Marguerite ‘Meg’ Eldridge OAM (2 April 1921 – 26 February 2013) was one of Stanley’s most respected and admired residents. It is unlikely that the historic town of Stanley would have survived as the ‘jewel’ that it is today without Meg’s lifetime of unstinting enthusiasm, devotion and dedication.
Meg, the first daughter of Cliff and Margaret Leatherbarrow, spent all her life in Stanley. Although she had little opportunity for higher education, she was very self motivated and developed her natural talents with minimal tuition.
Her mother was an accomplished artist and encouraged Meg to develop this skill, little knowing that in 1976 her daughter would enthuse a committee of local people to establish the Circular Head Arts Festival. This was a very successful annual event for about 15 years and attracted countless visitors from around Tasmania and interstate. It contributed substantially to the evolution of Stanley as a major tourist destination. During this time Meg represented the state at the first World Festival Forum in Brisbane.
Both her parents were very community minded people and Meg followed in their footsteps. Among Meg’s achievements were the establishment of the Stanley Discovery Museum & Genealogy Centre in 1973, and later Joe Lyons Cottage in 1988. She enlisted willing helpers to make these projects possible and, to her credit, they remain as popular tourist attractions for Stanley. She led by example as office bearer and hostess of both attractions for several decades.

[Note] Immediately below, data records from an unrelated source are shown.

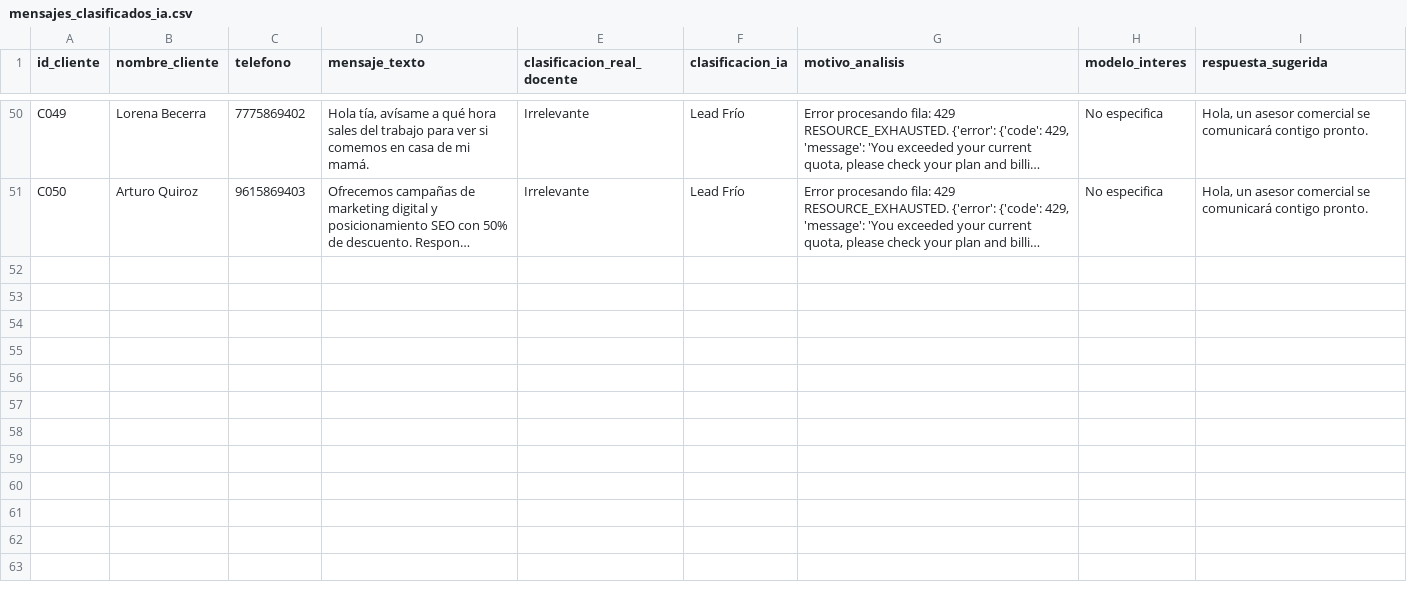
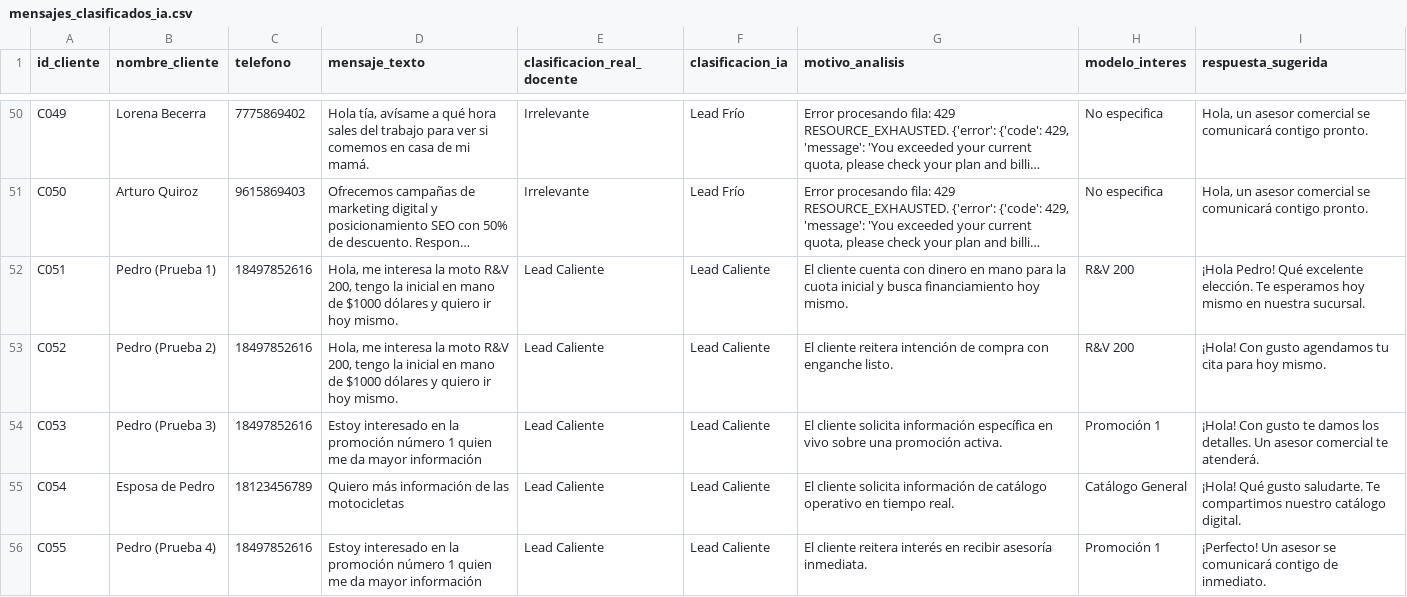
Before and after one commit to PedroNunezMartinez/ProyectoModuloIA, a CSV file: rv_motor_crm/mensajes_clasificados_ia.csv, drawn as a sheet; only a part is shown, gaps mark what is left out; long unchanged cells end in …; the diff names each change by its address in the sheet, - before the commit and + after, or states it on an @@ line.

Commit message:
Add new leads and update existing entries

```diff
--- a/rv_motor_crm/mensajes_clasificados_ia.csv
+++ b/rv_motor_crm/mensajes_clasificados_ia.csv
+row 52: C051 | Pedro (Prueba 1) | 18497852616 | Hola, me interesa la moto R&V 200, tengo la inicial en mano de $1000 dólares y quiero ir hoy mismo. | Lead Caliente | Lead Caliente | El cliente cuenta con dinero en mano para la cuota inicial y busca financiamiento hoy mismo. | R&V 200 | ¡Hola Pedro! Qué excelente elección. Te esperamos hoy mismo en nuestra sucursal.
+row 53: C052 | Pedro (Prueba 2) | 18497852616 | Hola, me interesa la moto R&V 200, tengo la inicial en mano de $1000 dólares y quiero ir hoy mismo. | Lead Caliente | Lead Caliente | El cliente reitera intención de compra con enganche listo. | R&V 200 | ¡Hola! Con gusto agendamos tu cita para hoy mismo.
+row 54: C053 | Pedro (Prueba 3) | 18497852616 | Estoy interesado en la promoción número 1 quien me da mayor información | Lead Caliente | Lead Caliente | El cliente solicita información específica en vivo sobre una promoción activa. | Promoción 1 | ¡Hola! Con gusto te damos los detalles. Un asesor comercial te atenderá.
+row 55: C054 | Esposa de Pedro | 18123456789 | Quiero más información de las motocicletas | Lead Caliente | Lead Caliente | El cliente solicita información de catálogo operativo en tiempo real. | Catálogo General | ¡Hola! Qué gusto saludarte. Te compartimos nuestro catálogo digital.
+row 56: C055 | Pedro (Prueba 4) | 18497852616 | Estoy interesado en la promoción número 1 quien me da mayor información | Lead Caliente | Lead Caliente | El cliente reitera interés en recibir asesoría inmediata. | Promoción 1 | ¡Perfecto! Un asesor se comunicará contigo de inmediato.
```
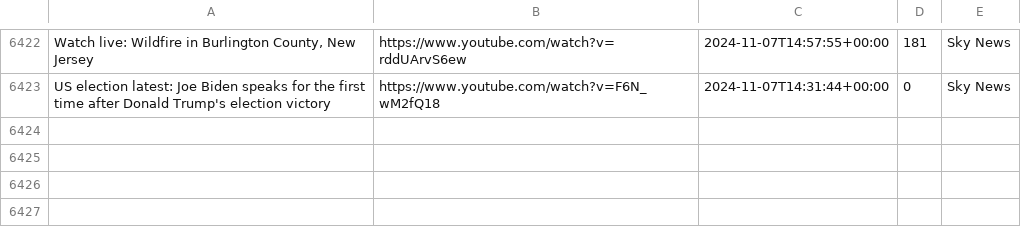
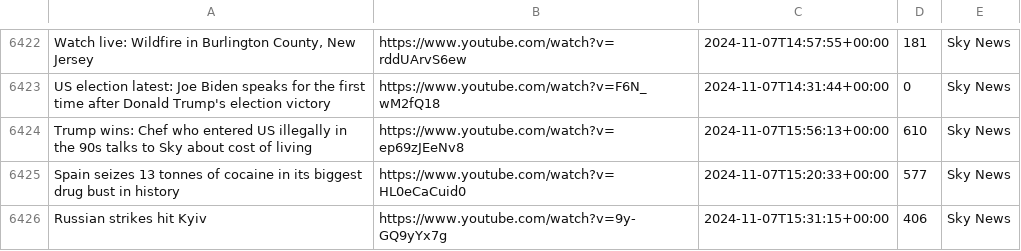
Before and after one commit to alexlaverty/aussienewsvideos, a CSV file: videos.csv, drawn as a sheet; only a part is shown, gaps mark what is left out; the diff names each change by its address in the sheet, - before the commit and + after, or states it on an @@ line.

```diff
--- a/videos.csv
+++ b/videos.csv
+row 6424: Trump wins: Chef who entered US illegally in the 90s talks to Sky about cost of living | https://www.youtube.com/watch?v=ep69zJEeNv8 | 2024-11-07T15:56:13+00:00 | 610 | Sky News
+row 6425: Spain seizes 13 tonnes of cocaine in its biggest drug bust in history | https://www.youtube.com/watch?v=HL0eCaCuid0 | 2024-11-07T15:20:33+00:00 | 577 | Sky News
+row 6426: Russian strikes hit Kyiv | https://www.youtube.com/watch?v=9y-GQ9yYx7g | 2024-11-07T15:31:15+00:00 | 406 | Sky News
```
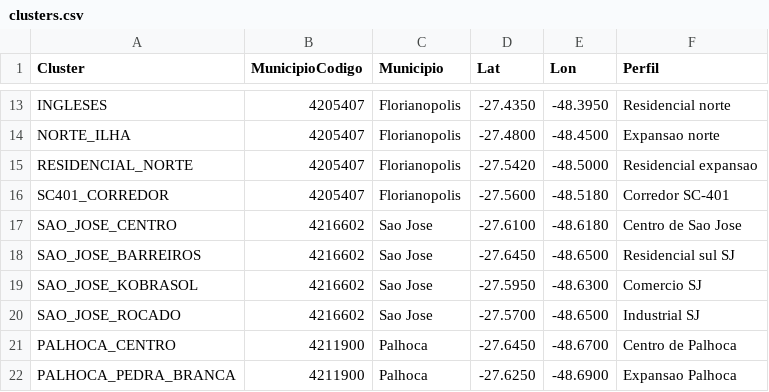
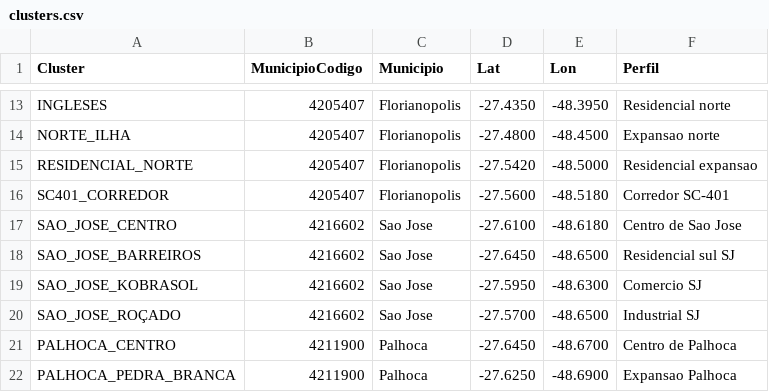
Before and after one commit to No-Country-simulation/S06-26-NC-Equipo-73, a CSV file: load-db-script/visent/small/clusters.csv, drawn as a sheet; only a part is shown, gaps mark what is left out.

```diff
--- a/load-db-script/visent/small/clusters.csv
+++ b/load-db-script/visent/small/clusters.csv
@@ -19,3 +19,3 @@ SAO_JOSE_BARREIROS;4216602;Sao Jose;-27.6450;-48.6500;Residencial sul SJ
 SAO_JOSE_KOBRASOL;4216602;Sao Jose;-27.5950;-48.6300;Comercio SJ
-SAO_JOSE_ROCADO;4216602;Sao Jose;-27.5700;-48.6500;Industrial SJ
+SAO_JOSE_ROÇADO;4216602;Sao Jose;-27.5700;-48.6500;Industrial SJ
 PALHOCA_CENTRO;4211900;Palhoca;-27.6450;-48.6700;Centro de Palhoca
```
Also changed, not shown: 13 other files.
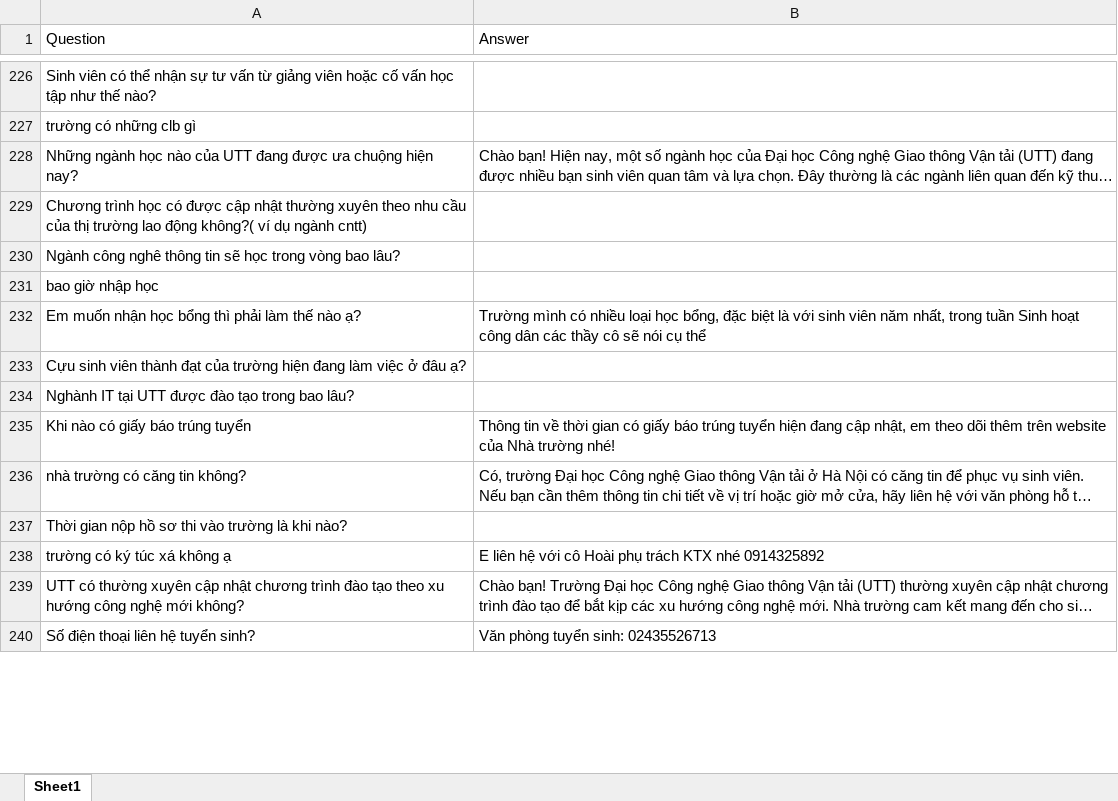
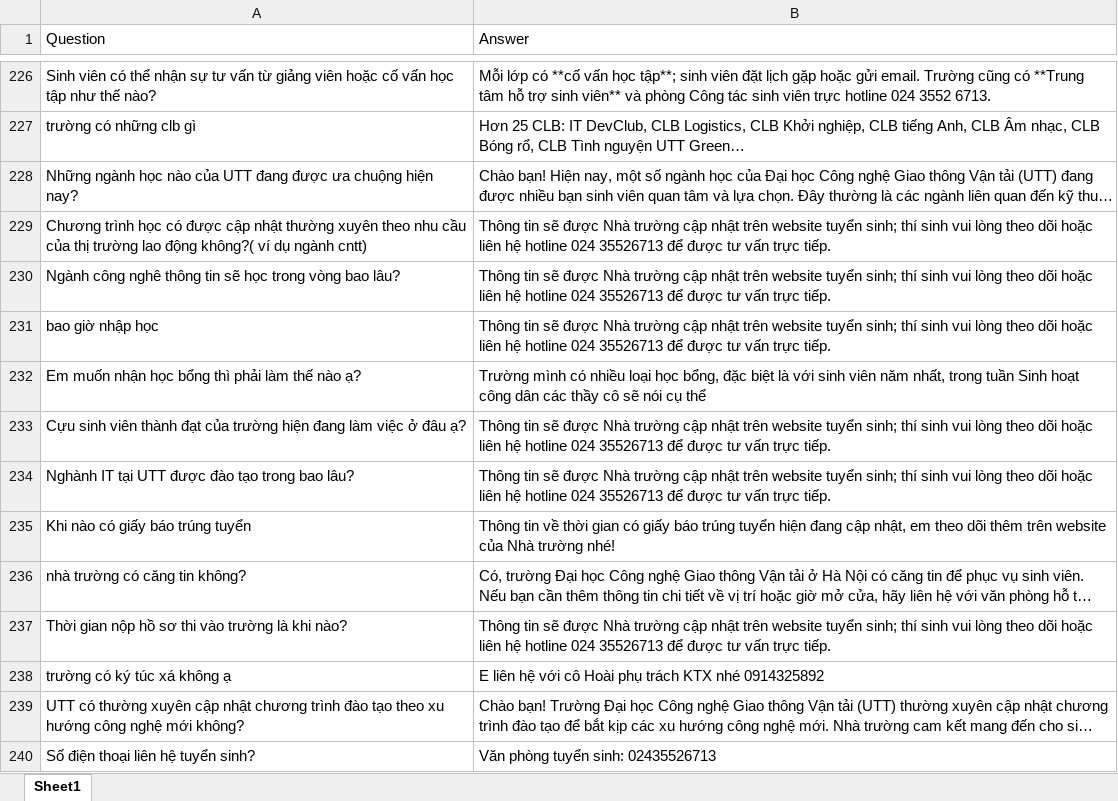
Before and after one commit to manhchien16/utt-ai-app, an Excel workbook: data.xlsx, sheet Sheet1, drawn as a sheet; only a part is shown, gaps mark what is left out; long unchanged cells end in …; values as stored, in another font and other column widths than the file's, no cell formats; the diff covers the shown part only; the diff names each change by its address in the sheet, - before the commit and + after, or states it on an @@ line.

```diff
--- a/data.xlsx (sheet Sheet1)
+++ b/data.xlsx (sheet Sheet1)
-B226 (Answer): (empty)
+B226 (Answer): Mỗi lớp có **cố vấn học tập**; sinh viên đặt lịch gặp hoặc gửi email. Trường cũng có **Trung tâm hỗ trợ sinh viên** và phòng Công tác sinh viên trực hotline 024 3552 6713.
-B227 (Answer): (empty)
+B227 (Answer): Hơn 25 CLB: IT DevClub, CLB Logistics, CLB Khởi nghiệp, CLB tiếng Anh, CLB Âm nhạc, CLB Bóng rổ, CLB Tình nguyện UTT Green…
-B229:B231 (Answer): (empty)
+B229:B231 (Answer): Thông tin sẽ được Nhà trường cập nhật trên website tuyển sinh; thí sinh vui lòng theo dõi hoặc liên hệ hotline 024 35526713 để được tư vấn trực tiếp.
-B233:B234 (Answer): (empty)
+B233:B234 (Answer): Thông tin sẽ được Nhà trường cập nhật trên website tuyển sinh; thí sinh vui lòng theo dõi hoặc liên hệ hotline 024 35526713 để được tư vấn trực tiếp.
-B237 (Answer): (empty)
+B237 (Answer): Thông tin sẽ được Nhà trường cập nhật trên website tuyển sinh; thí sinh vui lòng theo dõi hoặc liên hệ hotline 024 35526713 để được tư vấn trực tiếp.
```
Also changed, not shown: 125 edited cells elsewhere in this sheet, cell formats, 3 other files.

Meg’s life was full of achievements including:
- Active involvement in the local Anglican church
- Author and illustrator of publications revolving around Stanley
- Keeping very detailed journals, scrapbooks and collections of historic photographs
- President of the Stanley Floral Festival 1962–68
- Feature writer and photographer for The Advocate 1973–92
Everything Meg did to passionately and proactively promote Stanley was always done in a volunteering capacity. She never sought personal gain or accolades, but was ever ready to put herself forward if it would benefit the town. She was always a gracious and unassuming lady.
Recognition of her contributions to Stanley include the Australia Day Citizen Award in 1982, the Tasmania Day Award in 1996 and a Medal of the Order of Australia in 2011 for her services to the community of Stanley, and to the arts. She was an inaugural inductee into the Circular Head Hall of Fame in 2012.
The historic town of Stanley has benefitted from Meg’s lifetime of unstinting enthusiasm, devotion and dedication to preserving our unique history.
The publications Stories of Stanley and Historic Stanley by Marguerite Eldridge (née Close) are available for sale at the Stanley Discovery Museum & Genealogy Centre, Joe Lyons Cottage and from the Stanley Visitor Information Centre.